Exercise prompt
Match the word "shown". Return each line of the data below where it appears.

(Modification records)
------------------------------------------------------------
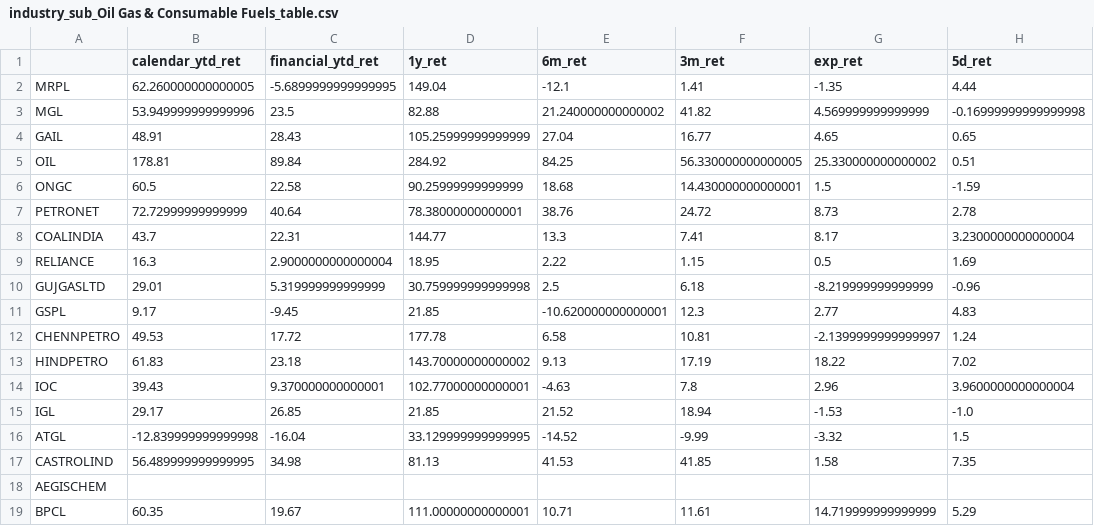
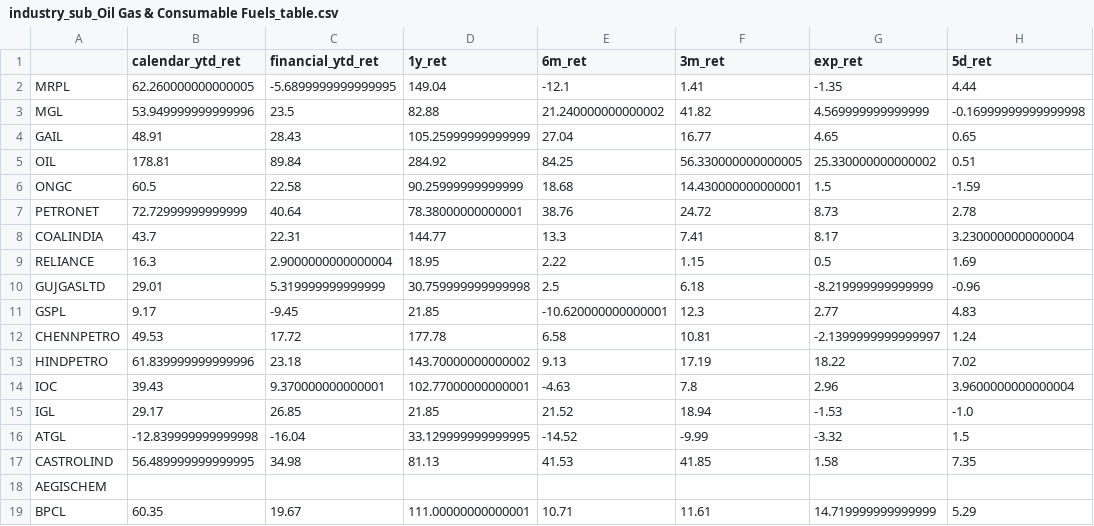
Before and after one commit to varunsrik/streamlit-test, a CSV file: industry_sub_Oil Gas & Consumable Fuels_table.csv, drawn as a sheet; only a part is shown; the diff names each change by its address in the sheet, - before the commit and + after, or states it on an @@ line.

```diff
--- a/industry_sub_Oil Gas & Consumable Fuels_table.csv
+++ b/industry_sub_Oil Gas & Consumable Fuels_table.csv
-B13 (calendar_ytd_ret): 61.83
+B13 (calendar_ytd_ret): 61.839999999999996
```
Also changed, not shown: backwardation_table.csv, expiry_table.csv, 2 other files.
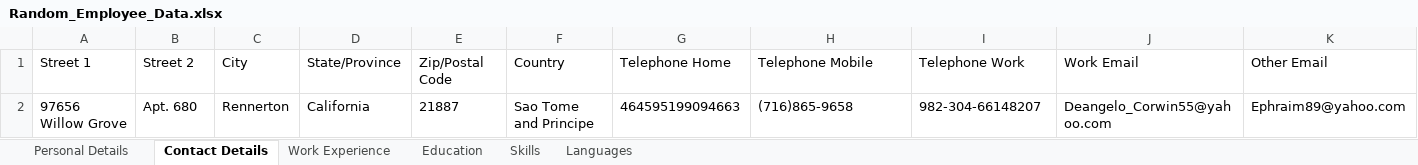
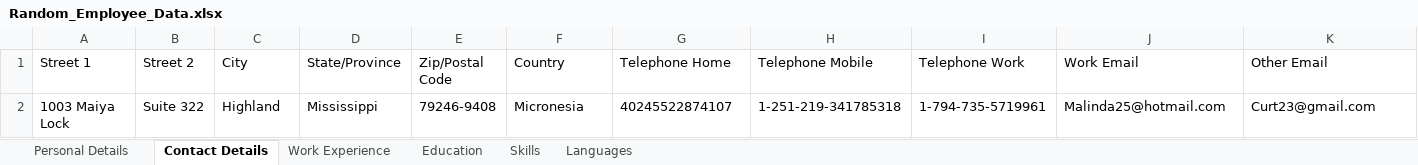
Before and after one commit to ajeetgit002/OrengeHRMPIM, an Excel workbook: src/utils/Random_Employee_Data.xlsx, sheet Contact Details, drawn as a sheet; values as stored, in another font and other column widths than the file's, no borders; removed rows and columns are numbered as before the commit, all else as after; the diff names each change by its address in the sheet, - before the commit and + after, or states it on an @@ line.

```diff
--- a/src/utils/Random_Employee_Data.xlsx (sheet Contact Details)
+++ b/src/utils/Random_Employee_Data.xlsx (sheet Contact Details)
-row 2: 97656 Willow Grove | Apt. 680 | Rennerton | California | 21887 | Sao Tome and Principe | 464595199094663 | (716)865-9658 | 982-304-66148207 | Deangelo_Corwin55@yahoo.com | Ephraim89@yahoo.com
+row 2: 1003 Maiya Lock | Suite 322 | Highland | Mississippi | 79246-9408 | Micronesia | 40245522874107 | 1-251-219-341785318 | 1-794-735-5719961 | Malinda25@hotmail.com | Curt23@gmail.com
```
Also changed, not shown: sheet Personal Details, sheet Education, sheet Work Experience, sheet Skills, sheet Languages, 5 other files.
------------------------------------------------------------
Written answer
Before and after one commit to varunsrik/streamlit-test, a CSV file: industry_sub_Oil Gas & Consumable Fuels_table.csv, drawn as a sheet; only a part is shown; the diff names each change by its address in the sheet, - before the commit and + after, or states it on an @@ line.
Also changed, not shown: backwardation_table.csv, expiry_table.csv, 2 other files.
Also changed, not shown: sheet Personal Details, sheet Education, sheet Work Experience, sheet Skills, sheet Languages, 5 other files.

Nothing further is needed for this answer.